Butter tarts, now: they're a Canadian specialty. When I was a kid, we always had them at Christmas. I hadn't had them for years, but what made me start thinking about butter tarts again was the Surrey International Writers' Conference, held every fall in Surrey, BC. I went two years in a row. It's a great multi-genre conference, not too big, not too small. I had a great time, but the highlight of the conference both times (for me) was the butter tarts. There were trays of them on the dessert table, and since the American attendees, by and large, didn't know what they were, that left more for those in the know, such as me.

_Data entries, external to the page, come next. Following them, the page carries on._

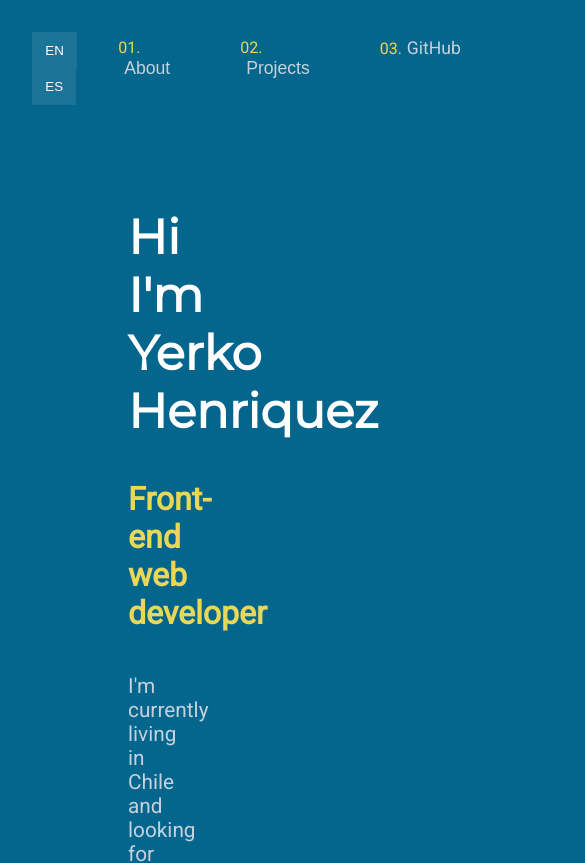
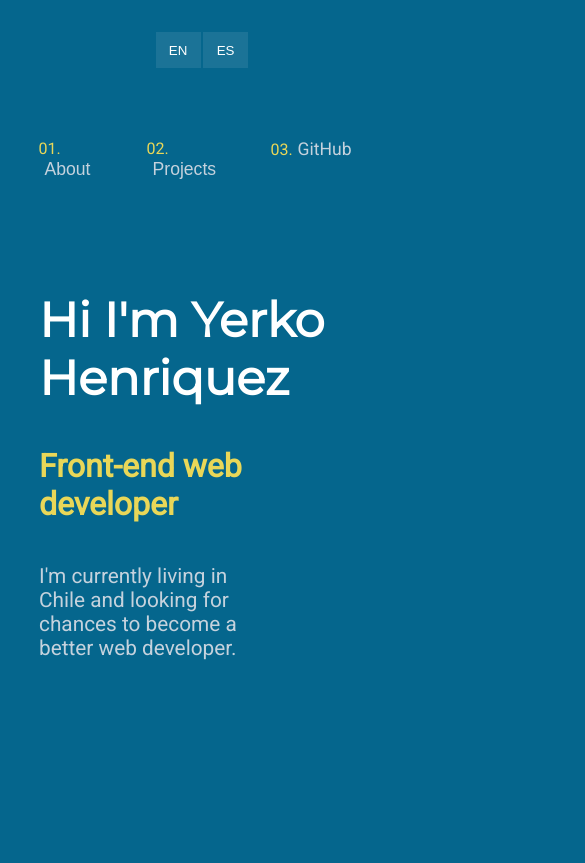
Before and after one commit to YerkoHR/portfolio, a React (Create React App) app: page / in a window 390 px wide. Shown: the top 863 px of the page, 585 px wide, since content can reach past the window. Built offline with nearby package versions, Linux system fonts and the light colour scheme.

Commit message:
responsiveness added

```diff
--- a/src/components/Header.jsx
+++ b/src/components/Header.jsx
@@ -1,11 +1,16 @@
 import React from "react";
 import styled, { keyframes } from "styled-components";
+
+// min-width 640px
 
 const StyledHeader = styled.header`
   display: flex;
   justify-content: space-between;
   padding: 2em 1em;
   counter-reset: item 0;
+  @media (max-width: 640px) {
+    flex-direction: column;
+  }
 `;
 const HeaderUl = styled.ul`
   margin: 0;
@@ -13,6 +18,10 @@ const HeaderUl = styled.ul`
   display: flex;
   flex-direction: row;
   list-style: none;
+  @media (max-width: 640px) {
+    margin-top: 4em;
+    justify-content: center;
+  }
 `;
 const NavAnimation = keyframes`
   from{
@@ -48,6 +57,9 @@ const HeaderLi = styled.li`
     content: "0" counter(item) ".";
     color: ${props => props.theme.contrast};
     margin-right: 0.3em;
+  }
+  @media (max-width: 640px) {
+    margin: 0 1em;
   }
 `;
 const LangBtns = styled.div`
--- a/src/components/Section.jsx
+++ b/src/components/Section.jsx
@@ -4,6 +4,11 @@ import styled from "styled-components";
 const StyledSection = styled.section`
   padding: 2em 15em 2em 8em;
   margin-bottom: 12em;
+  @media (max-width: 870px) {
+    width: 80%;
+    padding: 2em 0;
+    margin: 0 auto 12em auto;
+  }
 `;
 
 export default ({ children }) => <StyledSection>{children}</StyledSection>;
--- a/src/components/SectionTwo.jsx
+++ b/src/components/SectionTwo.jsx
@@ -7,6 +7,10 @@ const Projects = styled.div`
   display: grid;
   grid-template-columns: repeat(2, minmax(300px, 1fr));
   grid-gap: 15px 15px;
+  @media (max-width: 780px) {
+    grid-template-columns: 1fr;
+    grid-template-rows: 1fr 1fr;
+  }
 `;
 
 export const SectionTwo = ({ StyledTitle, projects, language }) => (
```
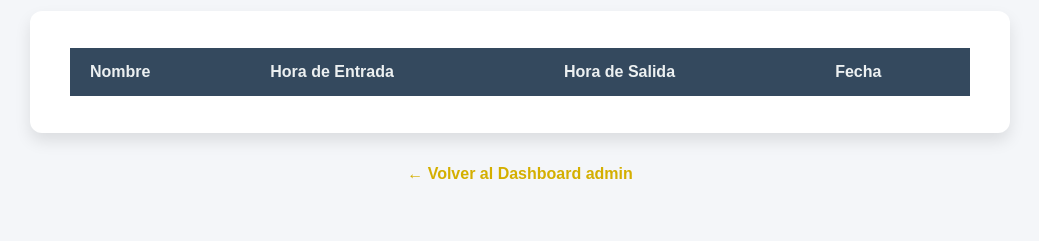
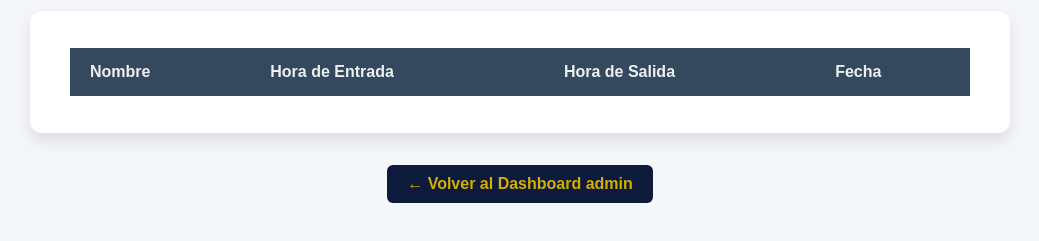
Before and after one commit to Diegousyc/USYC-CALIFICAIONES, a plain HTML site: page panel-admin/asistencia-admin.html in a window 1280 px wide. Shown: the part 119-360 px from the top of the page, without its empty margins (120-1159 px from the left). Drawn offline with Linux system fonts and the light colour scheme.

Commit message:
Update asistencia-admin.html

```diff
--- a/panel-admin/asistencia-admin.html
+++ b/panel-admin/asistencia-admin.html
@@ -99,7 +99,27 @@
   </div>
 
   <div class="volver">
-     <a href="admin-dashboard.html" class="btn btn-primary">← Volver al Dashboard admin</a>
+     <div class="volver">
+  <a href="admin-dashboard.html" class="boton-volver">← Volver al Dashboard admin</a>
+</div>
+
+<style>
+  .boton-volver {
+    display: inline-block;
+    padding: 10px 20px;
+    background-color: #0d1a3c;
+    color: white;
+    text-decoration: none;
+    font-weight: bold;
+    border-radius: 6px;
+    transition: background-color 0.3s;
+  }
+
+  .boton-volver:hover {
+    background-color: #1b2b5e;
+  }
+</style>
+
   </div>
 
   <script>
```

And then, on another trip out west, I found the World's Best Butter Tarts, served at a cool little bakery/café. I don't remember the name of the café, and I think it was in Lillooet, which is a small town north of the famous Whistler ski area, but I can't say for sure.

All of which led to a major case of butter-tart homesickness, so I got a recipe from my sister and tried making them myself. Miracle of miracles, they worked! I gorged myself on them for several days. Here goes:

Pans: My mother used tart pans. I couldn't find any, so I used both mini and medium muffin tins. Both worked fine.

Pastry: You can make your own, or buy pre-made tartlets or pre-rolled pie pastry which you cut to fit the tart or muffin pans. I did the lazy version of make your own. I used a recipe from my old, battered, and very reliable Joy of Cooking. It's called Quick and Easy Pie Crust. You don't have to roll it out – you just pat it into the pans. My butter tarts didn't look all that gorgeous, but they tasted great.

1 egg, beaten
1/3 cup softened butter
1 cup brown sugar
2 Tablespoons milk
1/2 cup raisins
1 teaspoon vanilla

Mix the ingredients together and fill the pastry-lined muffin or tart pans about 2/3 full. Actually, they'll take a bit more than that, but if you over-fill them, the filling bubbles over and may burn. It still tastes good, though.

Bake at 450 degrees for 8 minutes, then at 350 degrees for 15 to 20 minutes. The recipe is supposed to make 12 to 15 tarts. I got a dozen minis plus nine mediums.

As my sister advised me – enjoy, but not all of them at once!